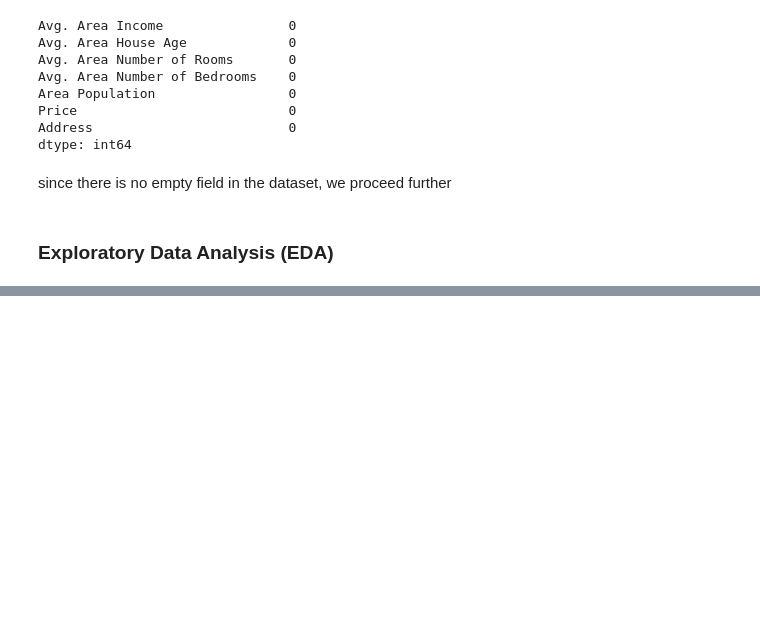
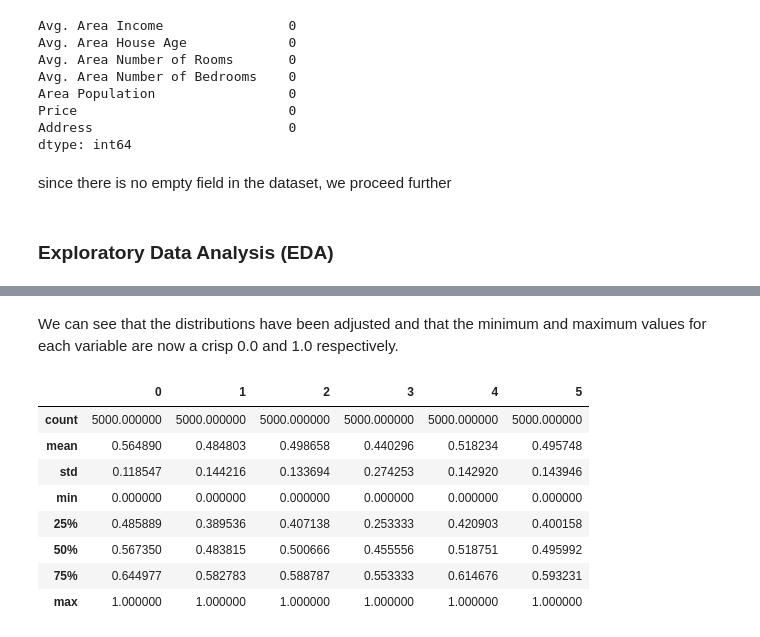
Before and after one commit to odara-rapheal/Weekly-ML-Code-Project-003-Regression-, a Jupyter notebook: Weekly ML Code Project 003 (Regression).ipynb, the cells around one changed output, grey strips where cells are left out. Cells and saved outputs as stored; diff of their text form; code cells hidden in the pictures; blank space fills up the shorter version.

```diff
--- a/Weekly ML Code Project 003 (Regression).ipynb
+++ b/Weekly ML Code Project 003 (Regression).ipynb
@@ -91,0 +127,16 @@ sns.pairplot(USA_Housing)
+# %% [markdown]
+We can see that the distributions have been adjusted and that the minimum and maximum values for each variable are now a crisp 0.0 and 1.0 respectively.
+# %%
+# summarizing the dataset
+
+scaled_dataset.describe()
+# %% [output]
+|  | 0 | 1 | 2 | 3 | 4 | 5 |
+| count | 5000.000000 | 5000.000000 | 5000.000000 | 5000.000000 | 5000.000000 | 5000.000000 |
+| mean | 0.564890 | 0.484803 | 0.498658 | 0.440296 | 0.518234 | 0.495748 |
+| std | 0.118547 | 0.144216 | 0.133694 | 0.274253 | 0.142920 | 0.143946 |
+| min | 0.000000 | 0.000000 | 0.000000 | 0.000000 | 0.000000 | 0.000000 |
+| 25% | 0.485889 | 0.389536 | 0.407138 | 0.253333 | 0.420903 | 0.400158 |
+| 50% | 0.567350 | 0.483815 | 0.500666 | 0.455556 | 0.518751 | 0.495992 |
+| 75% | 0.644977 | 0.582783 | 0.588787 | 0.553333 | 0.614676 | 0.593231 |
+| max | 1.000000 | 1.000000 | 1.000000 | 1.000000 | 1.000000 | 1.000000 |
```
Also changed, not shown: parts of 11 cells of this notebook.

________________

**TASK REQUIREMENTS:** Tally up the lines holding the word "ipynb" in the data above, and answer with that figure only.

**ANSWER TO THIS EXERCISE:** 3